Omit any picture, and return the remaining data exactly as written.

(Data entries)
○ ○ ○ ○ ○ ○ ○
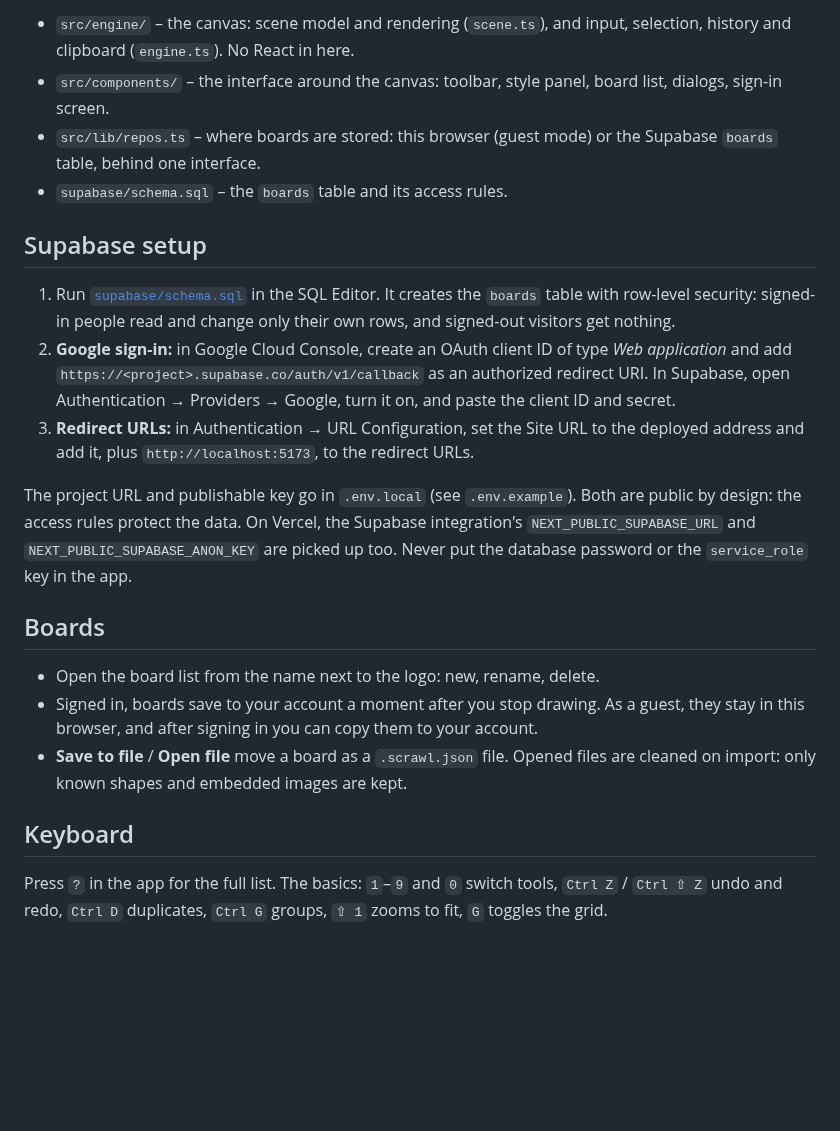
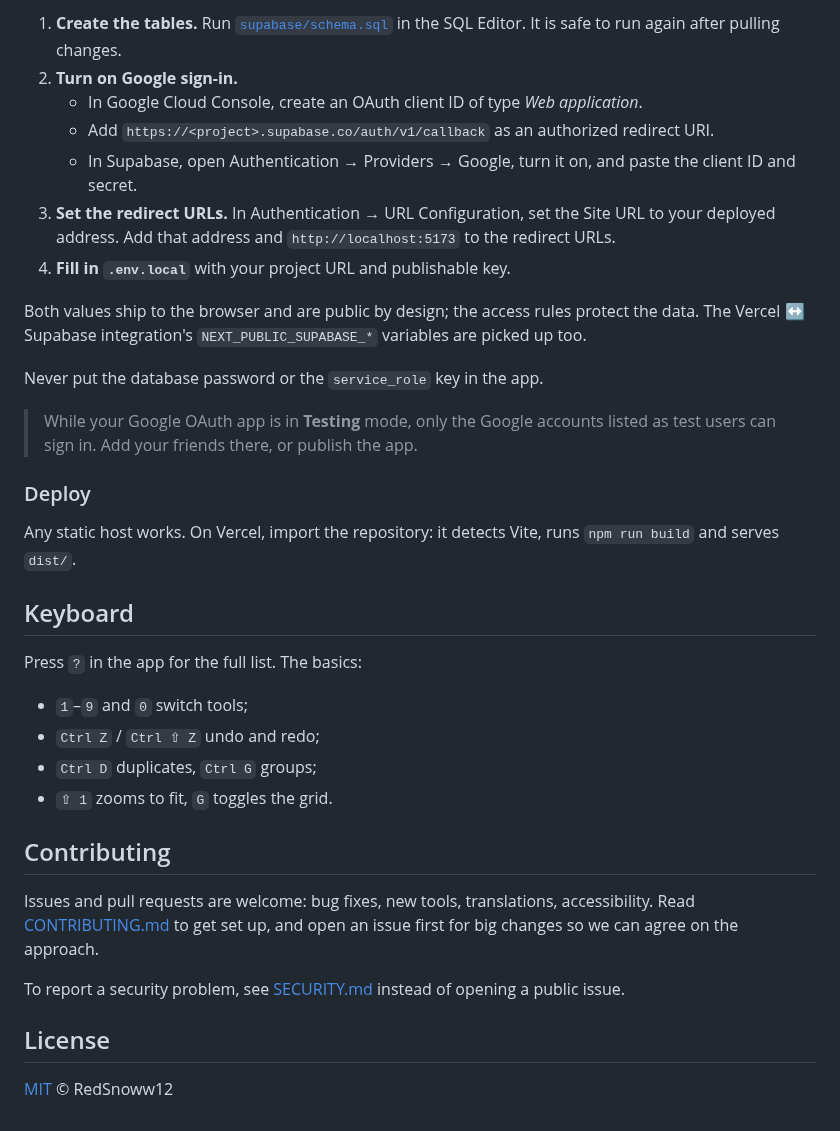
Before and after one commit to RedSnoww12/scrawl, a Markdown page: README.md, the part around one of its changes. Rendered like a GitHub page; blank space fills up the shorter version.

```diff
--- a/README.md
+++ b/README.md
@@ -18,23 +74,36 @@ Then open http://localhost:5173. `npm run build` type-checks and builds to `dist
 
-- `src/engine/` – the canvas: scene model and rendering (`scene.ts`), and input, selection, history and clipboard (`engine.ts`). No React in here.
-- `src/components/` – the interface around the canvas: toolbar, style panel, board list, dialogs, sign-in screen.
-- `src/lib/repos.ts` – where boards are stored: this browser (guest mode) or the Supabase `boards` table, behind one interface.
-- `supabase/schema.sql` – the `boards` table and its access rules.
+1. **Create the tables.** Run [`supabase/schema.sql`](supabase/schema.sql) in the SQL Editor. It is safe to run again after pulling changes.
+2. **Turn on Google sign-in.**
+   - In Google Cloud Console, create an OAuth client ID of type *Web application*.
+   - Add `https://<project>.supabase.co/auth/v1/callback` as an authorized redirect URI.
+   - In Supabase, open Authentication → Providers → Google, turn it on, and paste the client ID and secret.
+3. **Set the redirect URLs.** In Authentication → URL Configuration, set the Site URL to your deployed address. Add that address and `http://localhost:5173` to the redirect URLs.
+4. **Fill in `.env.local`** with your project URL and publishable key.
 
-## Supabase setup
+Both values ship to the browser and are public by design; the access rules protect the data. The Vercel ↔ Supabase integration's `NEXT_PUBLIC_SUPABASE_*` variables are picked up too.
 
-1. Run [`supabase/schema.sql`](supabase/schema.sql) in the SQL Editor. It creates the `boards` table with row-level security: signed-in people read and change only their own rows, and signed-out visitors get nothing.
-2. **Google sign-in:** in Google Cloud Console, create an OAuth client ID of type *Web application* and add `https://<project>.supabase.co/auth/v1/callback` as an authorized redirect URI. In Supabase, open Authentication → Providers → Google, turn it on, and paste the client ID and secret.
-3. **Redirect URLs:** in Authentication → URL Configuration, set the Site URL to the deployed address and add it, plus `http://localhost:5173`, to the redirect URLs.
+Never put the database password or the `service_role` key in the app.
 
-The project URL and publishable key go in `.env.local` (see `.env.example`). Both are public by design: the access rules protect the data. On Vercel, the Supabase integration's `NEXT_PUBLIC_SUPABASE_URL` and `NEXT_PUBLIC_SUPABASE_ANON_KEY` are picked up too. Never put the database password or the `service_role` key in the app.
+> While your Google OAuth app is in **Testing** mode, only the Google accounts listed as test users can sign in. Add your friends there, or publish the app.
 
-## Boards
+### Deploy
 
-- Open the board list from the name next to the logo: new, rename, delete.
-- Signed in, boards save to your account a moment after you stop drawing. As a guest, they stay in this browser, and after signing in you can copy them to your account.
-- **Save to file** / **Open file** move a board as a `.scrawl.json` file. Opened files are cleaned on import: only known shapes and embedded images are kept.
+Any static host works. On Vercel, import the repository: it detects Vite, runs `npm run build` and serves `dist/`.
 
 ## Keyboard
 
-Press `?` in the app for the full list. The basics: `1`–`9` and `0` switch tools, `Ctrl Z` / `Ctrl ⇧ Z` undo and redo, `Ctrl D` duplicates, `Ctrl G` groups, `⇧ 1` zooms to fit, `G` toggles the grid.
+Press `?` in the app for the full list. The basics:
+- `1`–`9` and `0` switch tools;
+- `Ctrl Z` / `Ctrl ⇧ Z` undo and redo;
+- `Ctrl D` duplicates, `Ctrl G` groups;
+- `⇧ 1` zooms to fit, `G` toggles the grid.
+
+## Contributing
+
+Issues and pull requests are welcome: bug fixes, new tools, translations, accessibility. Read [CONTRIBUTING.md](CONTRIBUTING.md) to get set up, and open an issue first for big changes so we can agree on the approach.
+
+To report a security problem, see [SECURITY.md](SECURITY.md) instead of opening a public issue.
+
+## License
+
+[MIT](LICENSE) © RedSnoww12
```
Also changed, not shown: other parts of README.md (+61 -5 lines), .github/ISSUE_TEMPLATE/bug_report.md (added, +17 -0 lines), .github/ISSUE_TEMPLATE/feature_request.md (added, +11 -0 lines), .github/pull_request_template.md (added, +13 -0 lines), CONTRIBUTING.md (added, +39 -0 lines), SECURITY.md (added, +5 -0 lines), docs/board-list.jpg (added), docs/share-dialog.jpg (added), 2 other files.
○ ○ ○ ○ ○ ○ ○
Response to this task –
Before and after one commit to RedSnoww12/scrawl, a Markdown page: README.md, the part around one of its changes. Rendered like a GitHub page; blank space fills up the shorter version.

```diff
--- a/README.md
+++ b/README.md
@@ -18,23 +74,36 @@ Then open http://localhost:5173. `npm run build` type-checks and builds to `dist
 
-- `src/engine/` – the canvas: scene model and rendering (`scene.ts`), and input, selection, history and clipboard (`engine.ts`). No React in here.
-- `src/components/` – the interface around the canvas: toolbar, style panel, board list, dialogs, sign-in screen.
-- `src/lib/repos.ts` – where boards are stored: this browser (guest mode) or the Supabase `boards` table, behind one interface.
-- `supabase/schema.sql` – the `boards` table and its access rules.
+1. **Create the tables.** Run [`supabase/schema.sql`](supabase/schema.sql) in the SQL Editor. It is safe to run again after pulling changes.
+2. **Turn on Google sign-in.**
+   - In Google Cloud Console, create an OAuth client ID of type *Web application*.
+   - Add `https://<project>.supabase.co/auth/v1/callback` as an authorized redirect URI.
+   - In Supabase, open Authentication → Providers → Google, turn it on, and paste the client ID and secret.
+3. **Set the redirect URLs.** In Authentication → URL Configuration, set the Site URL to your deployed address. Add that address and `http://localhost:5173` to the redirect URLs.
+4. **Fill in `.env.local`** with your project URL and publishable key.
 
-## Supabase setup
+Both values ship to the browser and are public by design; the access rules protect the data. The Vercel ↔ Supabase integration's `NEXT_PUBLIC_SUPABASE_*` variables are picked up too.
 
-1. Run [`supabase/schema.sql`](supabase/schema.sql) in the SQL Editor. It creates the `boards` table with row-level security: signed-in people read and change only their own rows, and signed-out visitors get nothing.
-2. **Google sign-in:** in Google Cloud Console, create an OAuth client ID of type *Web application* and add `https://<project>.supabase.co/auth/v1/callback` as an authorized redirect URI. In Supabase, open Authentication → Providers → Google, turn it on, and paste the client ID and secret.
-3. **Redirect URLs:** in Authentication → URL Configuration, set the Site URL to the deployed address and add it, plus `http://localhost:5173`, to the redirect URLs.
+Never put the database password or the `service_role` key in the app.
 
-The project URL and publishable key go in `.env.local` (see `.env.example`). Both are public by design: the access rules protect the data. On Vercel, the Supabase integration's `NEXT_PUBLIC_SUPABASE_URL` and `NEXT_PUBLIC_SUPABASE_ANON_KEY` are picked up too. Never put the database password or the `service_role` key in the app.
+> While your Google OAuth app is in **Testing** mode, only the Google accounts listed as test users can sign in. Add your friends there, or publish the app.
 
-## Boards
+### Deploy
 
-- Open the board list from the name next to the logo: new, rename, delete.
-- Signed in, boards save to your account a moment after you stop drawing. As a guest, they stay in this browser, and after signing in you can copy them to your account.
-- **Save to file** / **Open file** move a board as a `.scrawl.json` file. Opened files are cleaned on import: only known shapes and embedded images are kept.
+Any static host works. On Vercel, import the repository: it detects Vite, runs `npm run build` and serves `dist/`.
 
 ## Keyboard
 
-Press `?` in the app for the full list. The basics: `1`–`9` and `0` switch tools, `Ctrl Z` / `Ctrl ⇧ Z` undo and redo, `Ctrl D` duplicates, `Ctrl G` groups, `⇧ 1` zooms to fit, `G` toggles the grid.
+Press `?` in the app for the full list. The basics:
+- `1`–`9` and `0` switch tools;
+- `Ctrl Z` / `Ctrl ⇧ Z` undo and redo;
+- `Ctrl D` duplicates, `Ctrl G` groups;
+- `⇧ 1` zooms to fit, `G` toggles the grid.
+
+## Contributing
+
+Issues and pull requests are welcome: bug fixes, new tools, translations, accessibility. Read [CONTRIBUTING.md](CONTRIBUTING.md) to get set up, and open an issue first for big changes so we can agree on the approach.
+
+To report a security problem, see [SECURITY.md](SECURITY.md) instead of opening a public issue.
+
+## License
+
+[MIT](LICENSE) © RedSnoww12
```
Also changed, not shown: other parts of README.md (+61 -5 lines), .github/ISSUE_TEMPLATE/bug_report.md (added, +17 -0 lines), .github/ISSUE_TEMPLATE/feature_request.md (added, +11 -0 lines), .github/pull_request_template.md (added, +13 -0 lines), CONTRIBUTING.md (added, +39 -0 lines), SECURITY.md (added, +5 -0 lines), docs/board-list.jpg (added), docs/share-dialog.jpg (added), 2 other files.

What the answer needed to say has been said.